It depends on your personal situation. Can you manage a traditional credit card or are things a bit shaky for you at the moment? When your situation stands on rocky, uneven ground, it’s the best time for you to invest in a secured credit card.
Not everyone out there has the best credit. We all would like to be the exemplary definition of “credit owner” but unfortunately that’s not the case. If your credit should fall heavily in the negative category (or you’d be embarrassed to show your score even to your own mother) then you will want to consider the world that is the secured credit card.
The best facet of these cards is their ability to help you restore your credit back into something of good shape. With a secured credit card, you put down the amount you will max out with your card. Say you want to put $250 on your credit card now that is totally under your control. That money is already in there.
And if you close the account in good standing, you will get the money you put aside ($250, allegedly) back. Sort of like a security deposit on an apartment. Yeah, if you have bad credit, of course you can go ahead and get the same credit card your peers carry around. If you go down that unstable road, you will face a lot of obstacles in your path.
Secured credit cards carry their own burden, though, like any other tool we use for our finances. How so?
You will have to guarantee your card issuer a deposit of at least $200. So if you can’t round up that chunk of change, you are out of luck. Annual fees, too, can range up to somewhere around $50.
So, the short answer to a long question is if you are trying to rebuild your credit into an outstanding perspective, secured credit cards could be your best friend!

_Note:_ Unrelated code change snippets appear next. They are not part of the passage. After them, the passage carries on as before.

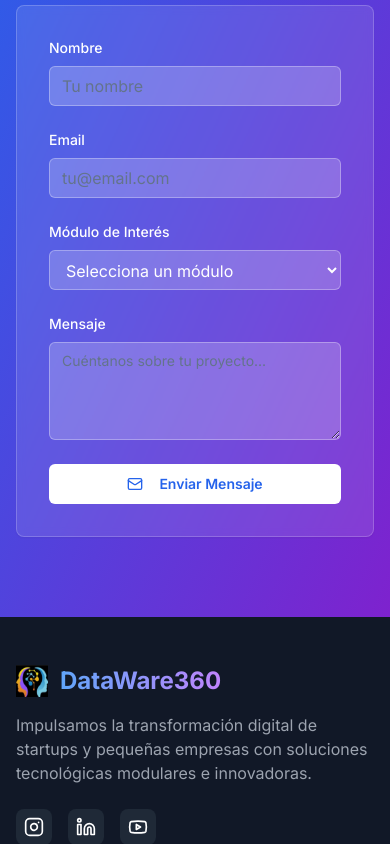
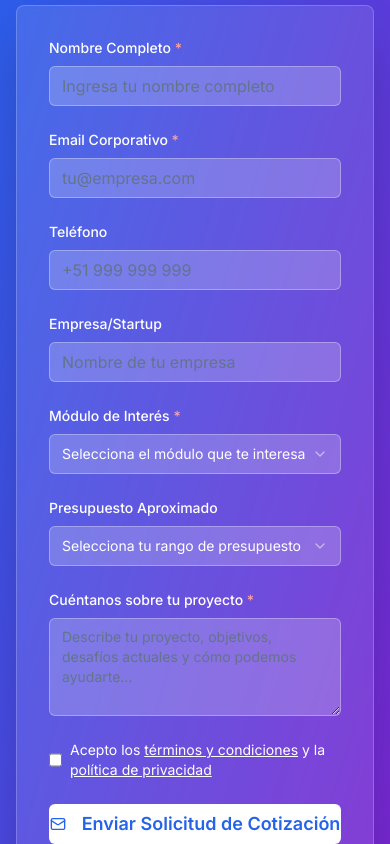
Before and after one commit to ErickGC546/dataware360-web, a React (Vite) app: page / in a window 390 px wide. Shown: the part 7520-8364 px from the top of the page. Built offline with nearby package versions, Linux system fonts and the light colour scheme.

Commit message:
Add contact form enhancements
Improve the contact form design and add a module selection option.

```diff
--- a/src/pages/Index.tsx
+++ b/src/pages/Index.tsx
@@ -1,9 +1,11 @@
+
 import { ArrowRight, Code, BarChart3, Shield, CheckCircle, Users, Zap, Mail, Instagram, Youtube, Linkedin, Star } from "lucide-react";
 import { Button } from "@/components/ui/button";
 import { Card, CardContent, CardDescription, CardHeader, CardTitle } from "@/components/ui/card";
 import { Input } from "@/components/ui/input";
 import { Textarea } from "@/components/ui/textarea";
 import { Badge } from "@/components/ui/badge";
+import { Select, SelectContent, SelectItem, SelectTrigger, SelectValue } from "@/components/ui/select";
 import { Link } from "react-router-dom";
 
 const Index = () => {
@@ -484,7 +486,7 @@ const Index = () => {
         </div>
       </section>
 
-      {/* Contact Section */}
+      {/* Contact Section - Enhanced */}
       <section id="contacto" className="py-20 bg-gradient-to-br from-blue-600 to-purple-700">
         <div className="max-w-4xl mx-auto px-4 sm:px-6 lg:px-8">
           <div className="text-center mb-12">
@@ -496,48 +498,144 @@ const Index = () => {
             </p>
           </div>
 
-          <Card className="backdrop-blur-sm bg-white/10 border-white/20">
+          <Card className="backdrop-blur-sm bg-white/10 border-white/20 shadow-2xl">
             <CardContent className="p-8">
               <form className="space-y-6">
                 <div className="grid md:grid-cols-2 gap-6">
                   <div>
-                    <label className="block text-sm font-medium text-white mb-2">Nombre</label>
+                    <label className="block text-sm font-medium text-white mb-2">
+                      Nombre Completo <span className="text-red-300">*</span>
+                    </label>
                     <Input
-                      className="bg-white/20 border-white/30 text-white placeholder-white/70"
-                      placeholder="Tu nombre"
+                      className="bg-white/20 border-white/30 text-white placeholder-white/70 focus:bg-white/30 focus:border-white/50"
+                      placeholder="Ingresa tu nombre completo"
+                      required
                     />
                   </div>
                   <div>
-                    <label className="block text-sm font-medium text-white mb-2">Email</label>
+                    <label className="block text-sm font-medium text-white mb-2">
+                      Email Corporativo <span className="text-red-300">*</span>
+                    </label>
                     <Input
                       type="email"
-                      className="bg-white/20 border-white/30 text-white placeholder-white/70"
-                      placeholder="tu@email.com"
+                      className="bg-white/20 border-white/30 text-white placeholder-white/70 focus:bg-white/30 focus:border-white/50"
+                      placeholder="tu@empresa.com"
+                      required
                     />
                   </div>
                 </div>
+
+                <div className="grid md:grid-cols-2 gap-6">
+                  <div>
+                    <label className="block text-sm font-medium text-white mb-2">
+                      Teléfono
+                    </label>
+                    <Input
+                      type="tel"
+                      className="bg-white/20 border-white/30 text-white placeholder-white/70 focus:bg-white/30 focus:border-white/50"
+                      placeholder="+51 999 999 999"
+                    />
+                  </div>
+                  <div>
+                    <label className="block text-sm font-medium text-white mb-2">
+                      Empresa/Startup
+                    </label>
+                    <Input
+                      className="bg-white/20 border-white/30 text-white placeholder-white/70 focus:bg-white/30 focus:border-white/50"
+                      placeholder="Nombre de tu empresa"
+                    />
+                  </div>
+                </div>
+
                 <div>
-                  <label className="block text-sm font-medium text-white mb-2">Módulo de Interés</label>
-                  <select className="w-full px-3 py-2 bg-white/20 border border-white/30 rounded-md text-white">
-                    <option value="">Selecciona un módulo</option>
-                    <option value="desarrollo">Desarrollo de Software</option>
-                    <option value="datos">Análisis de Datos</option>
-                    <option value="consultoria">Consultoría Técnica</option>
-                    <option value="todos">Todos los módulos</option>
-                  </select>
+                  <label className="block text-sm font-medium text-white mb-2">
+                    Módulo de Interés <span className="text-red-300">*</span>
+                  </label>
+                  <Select>
+                    <SelectTrigger className="bg-white/20 border-white/30 text-white focus:bg-white/30 focus:border-white/50">
+                      <SelectValue placeholder="Selecciona el módulo que te interesa" />
+                    </SelectTrigger>
+                    <SelectContent className="bg-white border-gray-200">
+                      <SelectItem value="desarrollo">
+                        <div className="flex items-center space-x-2">
+                          <Code className="h-4 w-4 text-blue-600" />
+                          <span>Desarrollo de Software - S/ 450</span>
+                        </div>
+                      </SelectItem>
+                      <SelectItem value="datos">
+                        <div className="flex items-center space-x-2">
+                          <BarChart3 className="h-4 w-4 text-purple-600" />
+                          <span>Análisis de Datos - S/ 250/mes</span>
+                        </div>
+                      </SelectItem>
+                      <SelectItem value="consultoria">
+                        <div className="flex items-center space-x-2">
+                          <Shield className="h-4 w-4 text-green-600" />
+                          <span>Consultoría Técnica - S/ 200/hora</span>
+                        </div>
+                      </SelectItem>
+                      <SelectItem value="paquete-completo">
+                        <div className="flex items-center space-x-2">
+                          <CheckCircle className="h-4 w-4 text-orange-600" />
+                          <span>Paquete Completo - Cotización personalizada</span>
+                        </div>
+                      </SelectItem>
+                    </SelectContent>
+                  </Select>
                 </div>
+
                 <div>
-                  <label className="block text-sm font-medium text-white mb-2">Mensaje</label>
+                  <label className="block text-sm font-medium text-white mb-2">
+                    Presupuesto Aproximado
+                  </label>
+                  <Select>
+                    <SelectTrigger className="bg-white/20 border-white/30 text-white focus:bg-white/30 focus:border-white/50">
+                      <SelectValue placeholder="Selecciona tu rango de presupuesto" />
+                    </SelectTrigger>
+                    <SelectContent className="bg-white border-gray-200">
+                      <SelectItem value="500-1000">S/ 500 - S/ 1,000</SelectItem>
+                      <SelectItem value="1000-3000">S/ 1,000 - S/ 3,000</SelectItem>
+                      <SelectItem value="3000-5000">S/ 3,000 - S/ 5,000</SelectItem>
+                      <SelectItem value="5000+">Más de S/ 5,000</SelectItem>
+                      <SelectItem value="cotizar">Necesito cotización personalizada</SelectItem>
+                    </SelectContent>
+                  </Select>
+                </div>
+
+                <div>
+                  <label className="block text-sm font-medium text-white mb-2">
+                    Cuéntanos sobre tu proyecto <span className="text-red-300">*</span>
+                  </label>
                   <Textarea
-                    className="bg-white/20 border-white/30 text-white placeholder-white/70"
-                    placeholder="Cuéntanos sobre tu proyecto..."
+                    className="bg-white/20 border-white/30 text-white placeholder-white/70 focus:bg-white/30 focus:border-white/50"
+                    placeholder="Describe tu proyecto, objetivos, desafíos actuales y cómo podemos ayudarte..."
                     rows={4}
+                    required
                   />
                 </div>
-                <Button className="w-full bg-white text-blue-600 hover:bg-gray-100 font-semibold">
-                  <Mail className="mr-2 h-4 w-4" />
-                  Enviar Mensaje
+
+                <div className="flex items-center space-x-2">
+                  <input
+                    type="checkbox"
+                    id="acepto-terminos"
+                    className="w-4 h-4 text-blue-600 bg-white/20 border-white/30 rounded focus:ring-blue-500"
+                    required
+                  />
+                  <label htmlFor="acepto-terminos" className="text-sm text-white">
+                    Acepto los <span className="underline cursor-pointer">términos y condiciones</span> y
+                    la <span className="underline cursor-pointer">política de privacidad</span>
+                  </label>
+                </div>
+
+                <Button className="w-full bg-white text-blue-600 hover:bg-gray-100 font-semibold py-3 text-lg transition-all duration-300 hover:shadow-lg">
+                  <Mail className="mr-2 h-5 w-5" />
+                  Enviar Solicitud de Cotización
                 </Button>
+
+                <div className="text-center text-white/80 text-sm">
+                  <p>⚡ Respuesta garantizada en menos de 24 horas</p>
+                  <p>📞 También puedes llamarnos al: +51 999 999 999</p>
+                </div>
               </form>
             </CardContent>
           </Card>
```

Use the secured credit card up for two years before making your leap back into the world of unsecured credit cards, and by then (guaranteed you have practiced responsible card ownership) you should be able to get your hands on a nice one.
If you apply for a credit card just once per year (sometimes inquiries can do this) your score will be unscathed, so rest assured, on that note.
Otherwise, if you are in good credit standing, go ahead and keep with unsecured credit cards, unless you really want a secured alternative.